[DATASET RECORDS Boundary: Start]

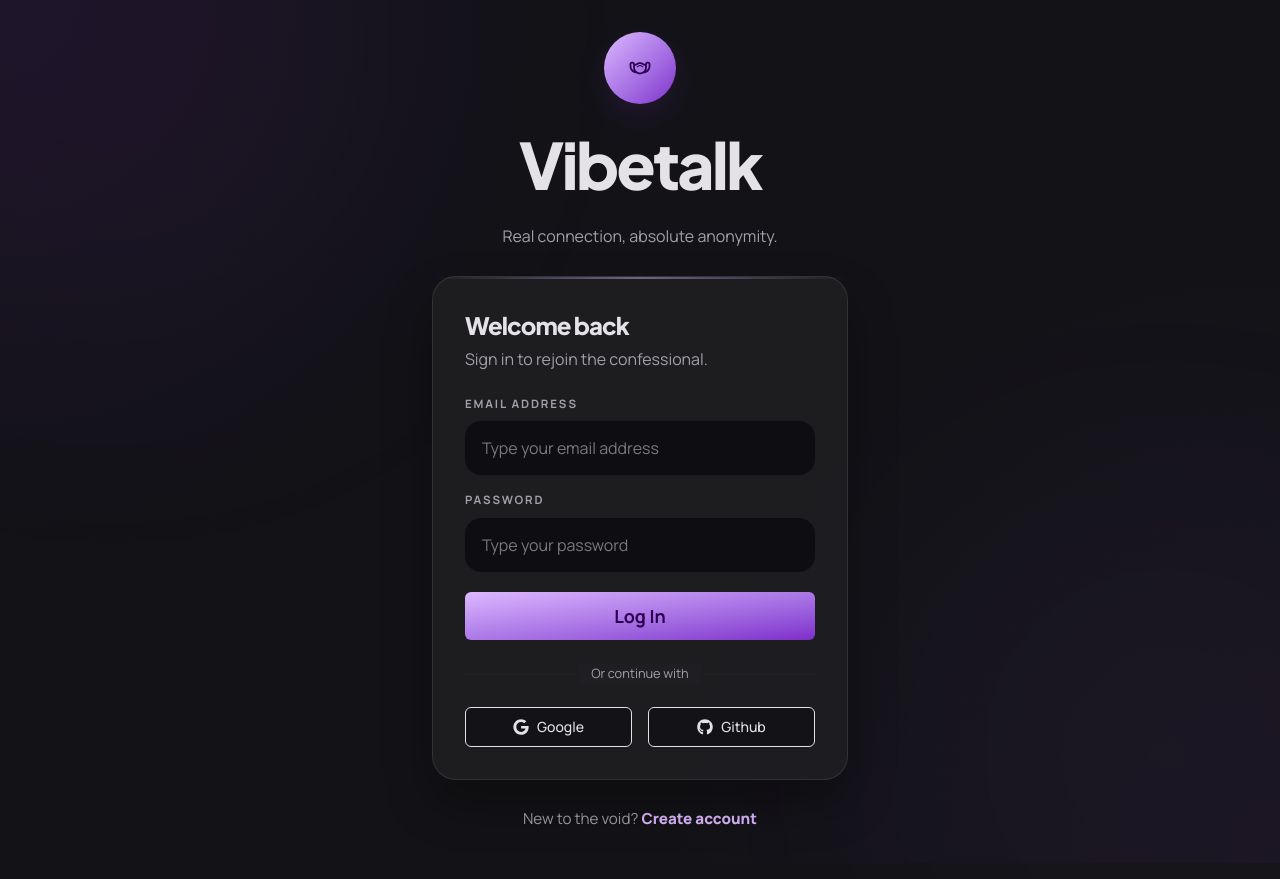
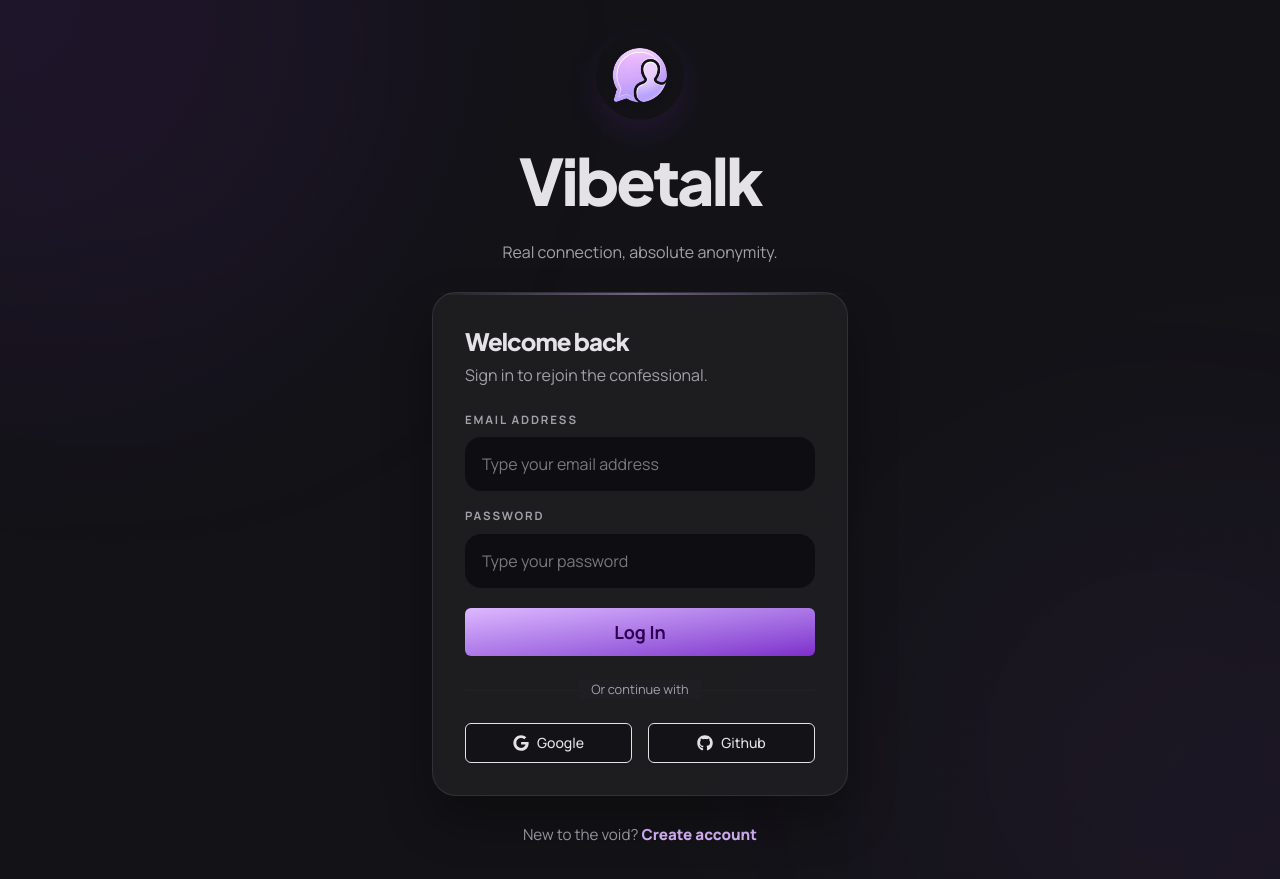
Before and after one commit to phuc66dev/vibetalk, a React (Vite) app in the folder client/: page /login in a window 1280 px wide. Built offline with nearby package versions, Linux system fonts and the light colour scheme.

Commit message:
feat: implement TopBar layout, HomePage UI, and LoginPage with icon utility integration

```diff
--- a/client/src/components/layout/TopBar.tsx
+++ b/client/src/components/layout/TopBar.tsx
@@ -1,7 +1,5 @@
 import { Link, NavLink } from "react-router-dom";
-import { FaUser, FaHome, FaRegUser } from 'react-icons/fa';
-import { MdOutlineReport } from "react-icons/md";
-import { IoMdSettings } from "react-icons/io";
+import { Icons } from "@/utils/icon";
 type TopBarProps = {
   backTo?: string;
   chatMode?: boolean;
@@ -31,10 +29,10 @@ function TopBar({
           ) : null}
           <div className="flex items-center gap-[0.9rem]">
             <Link
-              className="inline-flex h-11 w-11 items-center justify-center rounded-2xl bg-gradient-to-br from-primary to-primary-strong text-[#2c0051] shadow-soft"
+              className="inline-flex h-14 w-14 items-center justify-center rounded-2xl shadow-soft p-1.5 overflow-hidden"
               to="/"
             >
-              <span className="material-symbols-outlined">masks</span>
+              <img src="/logo.png" alt="Vibetalk" className="w-full h-full object-contain drop-shadow-sm" />
             </Link>
             <div className="flex flex-col items-start gap-[0.2rem]">
               <span className="hidden text-[0.68rem] font-bold tracking-[0.18em] uppercase text-text-muted min-[768px]:inline">
@@ -63,7 +61,7 @@ function TopBar({
           >
             {/* <span className="material-symbols-outlined">home</span>
             <span>Home</span> */}
-            <FaHome className="w-5 h-5" />
+            <Icons.FaHome className="w-5 h-5" />
             <span>Home</span>
           </NavLink>
           <NavLink
@@ -75,7 +73,7 @@ function TopBar({
             }
             to="/profile"
           >
-            <FaRegUser className="w-4 h-4" />
+            <Icons.FaRegUser className="w-4 h-4" />
             <span>Profile</span>
           </NavLink>
           <NavLink
@@ -87,7 +85,7 @@ function TopBar({
             }
             to="/settings"
           >
-            <IoMdSettings className="w-5 h-5" />
+            <Icons.IoMdSettings className="w-5 h-5" />
             <span>Settings</span>
           </NavLink>
         </nav>
@@ -115,7 +113,7 @@ function TopBar({
             onClick={onOpenReport}
             type="button"
           >
-            <MdOutlineReport className="w-7 h-7" />
+            <Icons.MdOutlineReport className="w-7 h-7" />
           </button>
         </div>
       </div>
--- a/client/src/pages/HomePage.tsx
+++ b/client/src/pages/HomePage.tsx
@@ -1,5 +1,6 @@
 import FeatureCard from '../components/ui/FeatureCard';
 import { useAppContext } from '../components/layout/AppLayout';
+import { Icons } from '@/utils/icon';
 
 function HomePage() {
   const app = useAppContext();
@@ -28,6 +29,7 @@ function HomePage() {
             onClick={app.startNewChat}
             type="button"
           >
+            <Icons.FaMessage size={20} />
             Text
           </button>
           <button
@@ -35,6 +37,7 @@ function HomePage() {
             onClick={app.startNewChat}
             type="button"
           >
+            <Icons.IoIosVideocam size={28} />
             Video
           </button>
         </div>
--- a/client/src/pages/LoginPage.tsx
+++ b/client/src/pages/LoginPage.tsx
@@ -4,7 +4,7 @@ import { toast } from 'sonner';
 import { useForm } from 'react-hook-form';
 import { zodResolver } from '@hookform/resolvers/zod';
 import { z } from 'zod';
-import { FaGithub, FaGoogle } from 'react-icons/fa';
+import { Icons } from '../utils/icon';
 
 import { Button } from '@/components/ui/button';
 import { Input } from '@/components/ui/input';
@@ -96,8 +96,8 @@ function LoginPage() {
 
         {/* Logo + title */}
         <div className="flex flex-col items-center gap-[0.75rem] text-center">
-          <div className="grid h-[4.5rem] w-[4.5rem] place-items-center rounded-full bg-gradient-to-br from-primary to-primary-strong text-[#2c0051] shadow-soft">
-            <span className="text-[2rem] material-symbols-outlined">masks</span>
+          <div className="grid h-[5.5rem] w-[5.5rem] place-items-center rounded-full shadow-soft p-3 overflow-hidden">
+            <img src="/logo.png" alt="Vibetalk" className="w-full h-full object-contain drop-shadow-md" />
           </div>
           <h1 className="text-[clamp(2.4rem,5vw,4rem)] font-extrabold tracking-[-0.04em] text-text">Vibetalk</h1>
           <p className="text-text-muted">Real connection, absolute anonymity.</p>
@@ -165,11 +165,11 @@ function LoginPage() {
           {/* OAuth buttons */}
           <div className="grid grid-cols-2 gap-4">
             <Button onClick={handleLoginWithGoogle} size="lg" type="button" variant="outline" className="hover:bg-primary-strong ">
-              <FaGoogle className="w-5 h-5" />
+              <Icons.FaGoogle className="w-5 h-5" />
               Google
             </Button>
             <Button onClick={handleLoginWithGithub} size="lg" type="button" variant="outline" className="hover:bg-primary-strong ">
-              <FaGithub className="w-5 h-5" />
+              <Icons.FaGithub className="w-5 h-5" />
               Github
             </Button>
           </div>
--- /dev/null
+++ b/client/src/utils/icon.ts
@@ -0,0 +1,14 @@
+import { FaGithub, FaGoogle, FaUser, FaHome, FaRegUser } from 'react-icons/fa';
+import { MdOutlineReport } from "react-icons/md";
+import { IoMdSettings, IoIosVideocam } from "react-icons/io";
+import { FaMessage } from "react-icons/fa6";
+export const Icons = {
+    FaGithub,
+    FaGoogle,
+    FaUser,
+    FaHome,
+    FaRegUser,
+    MdOutlineReport,
+    IoMdSettings,
+    FaMessage, IoIosVideocam
+};
```
Also changed, not shown: client/public/image.png (added), client/public/logo.png (added).
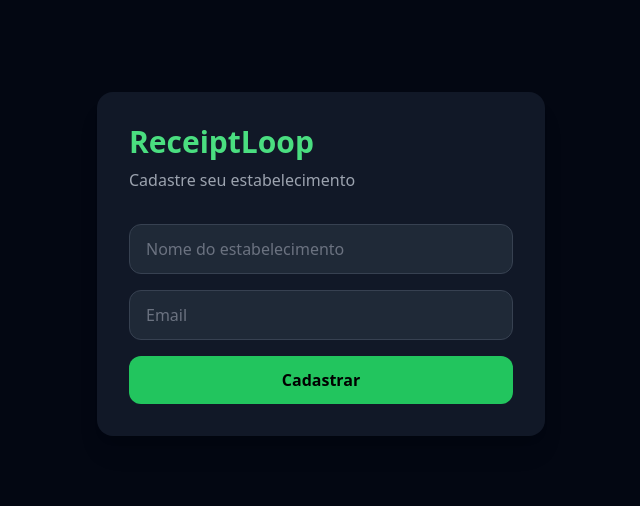
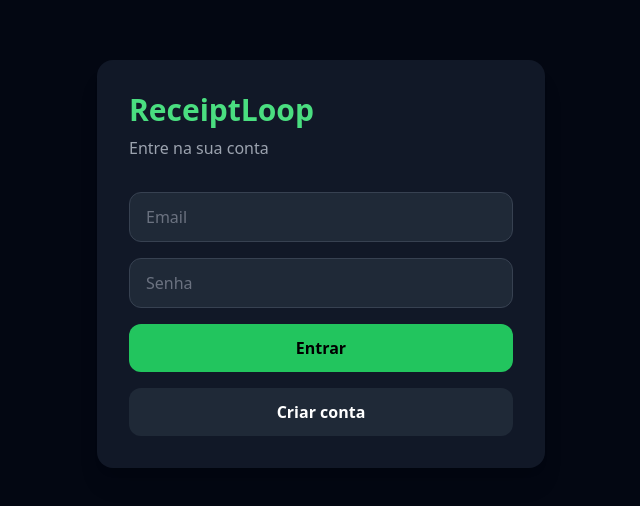
Before and after one commit to pantchoi/receiptloop, a React (Vite) app: page / in a window 1280 px wide. Shown: the part 136-642 px from the top of the page, without its empty margins (319-959 px from the left). Built offline with nearby package versions, Linux system fonts and the light colour scheme.

Commit message:
adiciona sistema de login

```diff
--- a/src/pages/Home.jsx
+++ b/src/pages/Home.jsx
@@ -1,11 +1,13 @@
-import { useState } from "react"
+import { useState, useEffect } from "react"
 import { supabase } from "../supabase"
 import { QRCodeSVG as QRCode } from "qrcode.react"
 
 export default function Home() {
-  const [page, setPage] = useState("register")
+  const [session, setSession] = useState(null)
+  const [page, setPage] = useState("login") // login | register | dashboard
   const [name, setName] = useState("")
   const [email, setEmail] = useState("")
+  const [password, setPassword] = useState("")
   const [loading, setLoading] = useState(false)
   const [message, setMessage] = useState("")
   const [establishment, setEstablishment] = useState(null)
@@ -13,6 +15,38 @@ export default function Home() {
   const [campName, setCampName] = useState("")
   const [campReward, setCampReward] = useState("")
   const [campVisits, setCampVisits] = useState(5)
+
+  // Verifica se já tem sessão ativa
+  useEffect(() => {
+    supabase.auth.getSession().then(({ data: { session } }) => {
+      setSession(session)
+      if (session) fetchEstablishment(session.user.id)
+    })
+
+    const { data: { subscription } } = supabase.auth.onAuthStateChange((_event, session) => {
+      setSession(session)
+      if (session) fetchEstablishment(session.user.id)
+    })
+
+    return () => subscription.unsubscribe()
+  }, [])
+
+  // Busca estabelecimento do usuário logado
+  async function fetchEstablishment(userId) {
+    const { data } = await supabase
+      .from("establishments")
+      .select("*")
+      .eq("user_id", userId)
+      .single()
+
+    if (data) {
+      setEstablishment(data)
+      fetchCampaigns(data.id)
+      setPage("dashboard")
+    } else {
+      setPage("register")
+    }
+  }
 
   async function fetchCampaigns(estId) {
     const { data } = await supabase
@@ -22,15 +56,44 @@ export default function Home() {
     setCampaigns(data || [])
   }
 
+  // Login
+  async function handleLogin() {
+    if (!email || !password) {
+      setMessage("Preencha email e senha.")
+      return
+    }
+    setLoading(true)
+    const { error } = await supabase.auth.signInWithPassword({ email, password })
+    if (error) setMessage("Erro: " + error.message)
+    setLoading(false)
+  }
+
+  // Cadastro de conta
+  async function handleSignUp() {
+    if (!email || !password) {
+      setMessage("Preencha email e senha.")
+      return
+    }
+    setLoading(true)
+    const { error } = await supabase.auth.signUp({ email, password })
+    if (error) {
+      setMessage("Erro: " + error.message)
+    } else {
+      setMessage("Conta criada! Verifique seu email para confirmar.")
+    }
+    setLoading(false)
+  }
+
+  // Cadastro do estabelecimento
   async function handleRegister() {
-    if (!name || !email) {
-      setMessage("Preencha todos os campos.")
+    if (!name) {
+      setMessage("Digite o nome do estabelecimento.")
       return
     }
     setLoading(true)
     const { data, error } = await supabase
       .from("establishments")
-      .insert([{ name, email }])
+      .insert([{ name, user_id: session.user.id, email: session.user.email }])
       .select()
       .single()
 
@@ -44,9 +107,10 @@ export default function Home() {
     setLoading(false)
   }
 
+  // Criar campanha
   async function handleCreateCampaign() {
     if (!campName || !campReward) {
-      setMessage("Preencha todos os campos da campanha.")
+      setMessage("Preencha todos os campos.")
       return
     }
     const { error } = await supabase
@@ -69,16 +133,68 @@ export default function Home() {
     }
   }
 
-  function getQRUrl(campaignId) {
-    return `${window.location.origin}/check-in/${campaignId}`
+  async function handleLogout() {
+    await supabase.auth.signOut()
+    setSession(null)
+    setEstablishment(null)
+    setCampaigns([])
+    setPage("login")
   }
 
+  function getQRUrl(campaignId) {
+    return `https://receiptloop.vercel.app/check-in/${campaignId}`
+  }
+
+  // Tela de login
+  if (!session || page === "login") {
+    return (
+      <div className="min-h-screen bg-gray-950 text-white flex items-center justify-center p-4">
+        <div className="bg-gray-900 rounded-2xl p-8 w-full max-w-md shadow-xl">
+          <h1 className="text-3xl font-bold text-green-400 mb-2">ReceiptLoop</h1>
+          <p className="text-gray-400 mb-8">Entre na sua conta</p>
+          <div className="flex flex-col gap-4">
+            <input
+              type="email"
+              placeholder="Email"
+              value={email}
+              onChange={(e) => setEmail(e.target.value)}
+              className="bg-gray-800 border border-gray-700 rounded-xl px-4 py-3 text-white placeholder-gray-500 focus:outline-none focus:border-green-400"
+            />
+            <input
+              type="password"
+              placeholder="Senha"
+              value={password}
+              onChange={(e) => setPassword(e.target.value)}
+              className="bg-gray-800 border border-gray-700 rounded-xl px-4 py-3 text-white placeholder-gray-500 focus:outline-none focus:border-green-400"
+            />
+            <button
+              onClick={handleLogin}
+              disabled={loading}
+              className="bg-green-500 hover:bg-green-400 text-black font-bold py-3 rounded-xl transition-colors disabled:opacity-50"
+            >
+              {loading ? "Entrando..." : "Entrar"}
+            </button>
+            <button
+              onClick={handleSignUp}
+              disabled={loading}
+              className="bg-gray-800 hover:bg-gray-700 text-white font-bold py-3 rounded-xl transition-colors disabled:opacity-50"
+            >
+              Criar conta
+            </button>
+            {message && <p className="text-center text-sm text-yellow-400">{message}</p>}
+          </div>
+        </div>
+      </div>
+    )
+  }
+
+  // Tela de cadastro do estabelecimento
   if (page === "register") {
     return (
       <div className="min-h-screen bg-gray-950 text-white flex items-center justify-center p-4">
         <div className="bg-gray-900 rounded-2xl p-8 w-full max-w-md shadow-xl">
-          <h1 className="text-3xl font-bold text-green-400 mb-2">ReceiptLoop</h1>
-          <p className="text-gray-400 mb-8">Cadastre seu estabelecimento</p>
+          <h1 className="text-3xl font-bold text-green-400 mb-2">Quase lá!</h1>
+          <p className="text-gray-400 mb-8">Como se chama seu estabelecimento?</p>
           <div className="flex flex-col gap-4">
             <input
               type="text"
@@ -87,19 +203,12 @@ export default function Home() {
               onChange={(e) => setName(e.target.value)}
               className="bg-gray-800 border border-gray-700 rounded-xl px-4 py-3 text-white placeholder-gray-500 focus:outline-none focus:border-green-400"
             />
-            <input
-              type="email"
-              placeholder="Email"
-              value={email}
-              onChange={(e) => setEmail(e.target.value)}
-              className="bg-gray-800 border border-gray-700 rounded-xl px-4 py-3 text-white placeholder-gray-500 focus:outline-none focus:border-green-400"
-            />
             <button
               onClick={handleRegister}
               disabled={loading}
               className="bg-green-500 hover:bg-green-400 text-black font-bold py-3 rounded-xl transition-colors disabled:opacity-50"
             >
-              {loading ? "Cadastrando..." : "Cadastrar"}
+              {loading ? "Salvando..." : "Continuar"}
             </button>
             {message && <p className="text-center text-sm text-red-400">{message}</p>}
           </div>
@@ -108,13 +217,23 @@ export default function Home() {
     )
   }
 
+  // Dashboard
   return (
     <div className="min-h-screen bg-gray-950 text-white p-6">
       <div className="max-w-2xl mx-auto">
-        <div className="mb-8">
-          <h1 className="text-3xl font-bold text-green-400">ReceiptLoop</h1>
-          <p className="text-gray-400">Olá, <span className="text-white font-semibold">{establishment?.name}</span></p>
+        <div className="flex justify-between items-center mb-8">
+          <div>
+            <h1 className="text-3xl font-bold text-green-400">ReceiptLoop</h1>
+            <p className="text-gray-400">Olá, <span className="text-white font-semibold">{establishment?.name}</span></p>
+          </div>
+          <button
+            onClick={handleLogout}
+            className="text-gray-500 hover:text-white text-sm transition-colors"
+          >
+            Sair
+          </button>
         </div>
+
         <div className="bg-gray-900 rounded-2xl p-6 mb-6">
           <h2 className="text-xl font-bold mb-4">Nova Campanha</h2>
           <div className="flex flex-col gap-3">
@@ -150,6 +269,7 @@ export default function Home() {
             {message && <p className="text-sm text-red-400">{message}</p>}
           </div>
         </div>
+
         <div className="flex flex-col gap-4">
           {campaigns.length === 0 && (
             <p className="text-gray-500 text-center py-8">Nenhuma campanha criada ainda.</p>
@@ -160,7 +280,6 @@ export default function Home() {
                 <h3 className="text-lg font-bold text-white">{camp.name}</h3>
                 <p className="text-green-400 text-sm mt-1">🎁 {camp.reward_description}</p>
                 <p className="text-gray-500 text-sm mt-1">✅ {camp.visits_required} visitas pra resgatar</p>
-                <p className="text-gray-600 text-xs mt-2 break-all">{getQRUrl(camp.id)}</p>
               </div>
               <div className="bg-white p-3 rounded-xl">
                 <QRCode value={getQRUrl(camp.id)} size={120} />
```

[DATASET RECORDS Boundary: End]

## TASK DESCRIPTION
Looking at the entries, work out how many lines include the word "size" and give the number by itself.

## RESULT FOR THIS TASK
5